Task statement
Records follow. Select each line holding "Python".

Data shown
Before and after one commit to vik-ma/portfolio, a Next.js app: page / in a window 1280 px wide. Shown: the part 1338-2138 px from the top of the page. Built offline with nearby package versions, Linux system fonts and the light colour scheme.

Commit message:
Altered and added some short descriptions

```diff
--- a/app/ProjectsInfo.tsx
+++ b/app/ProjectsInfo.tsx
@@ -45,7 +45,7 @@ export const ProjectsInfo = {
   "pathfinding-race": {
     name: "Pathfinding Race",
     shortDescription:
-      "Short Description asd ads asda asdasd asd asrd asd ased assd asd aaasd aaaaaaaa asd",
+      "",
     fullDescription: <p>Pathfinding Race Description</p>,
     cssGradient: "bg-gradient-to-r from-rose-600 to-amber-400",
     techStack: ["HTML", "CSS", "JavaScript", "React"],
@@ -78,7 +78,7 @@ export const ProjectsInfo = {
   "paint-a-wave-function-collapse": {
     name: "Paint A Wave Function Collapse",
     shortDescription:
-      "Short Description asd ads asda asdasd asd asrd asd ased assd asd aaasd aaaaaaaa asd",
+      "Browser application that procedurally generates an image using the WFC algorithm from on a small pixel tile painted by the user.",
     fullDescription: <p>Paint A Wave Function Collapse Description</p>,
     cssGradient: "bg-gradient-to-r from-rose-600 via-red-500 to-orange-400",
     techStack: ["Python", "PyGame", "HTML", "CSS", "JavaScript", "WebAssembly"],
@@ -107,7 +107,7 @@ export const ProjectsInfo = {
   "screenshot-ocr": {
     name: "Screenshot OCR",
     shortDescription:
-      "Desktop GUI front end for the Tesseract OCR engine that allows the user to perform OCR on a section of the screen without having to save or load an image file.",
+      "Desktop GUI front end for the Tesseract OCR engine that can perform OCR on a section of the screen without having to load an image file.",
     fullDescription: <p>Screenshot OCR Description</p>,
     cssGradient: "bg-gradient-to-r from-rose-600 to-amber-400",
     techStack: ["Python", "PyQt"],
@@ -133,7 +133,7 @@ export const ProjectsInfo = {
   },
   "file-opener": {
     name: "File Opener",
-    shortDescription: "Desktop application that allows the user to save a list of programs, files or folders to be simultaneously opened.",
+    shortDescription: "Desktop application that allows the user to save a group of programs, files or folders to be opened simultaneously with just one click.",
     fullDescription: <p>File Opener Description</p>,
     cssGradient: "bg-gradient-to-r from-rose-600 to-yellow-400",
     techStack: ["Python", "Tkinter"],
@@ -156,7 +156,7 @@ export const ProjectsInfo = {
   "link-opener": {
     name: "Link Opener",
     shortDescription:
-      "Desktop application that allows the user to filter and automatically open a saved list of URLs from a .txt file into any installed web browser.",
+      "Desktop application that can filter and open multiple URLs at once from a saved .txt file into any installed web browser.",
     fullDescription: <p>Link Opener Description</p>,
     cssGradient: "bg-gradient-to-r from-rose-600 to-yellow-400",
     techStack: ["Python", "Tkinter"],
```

Solution to this task
     techStack: ["Python", "PyGame", "HTML", "CSS", "JavaScript", "WebAssembly"],
     techStack: ["Python", "PyQt"],
     techStack: ["Python", "Tkinter"],
     techStack: ["Python", "Tkinter"],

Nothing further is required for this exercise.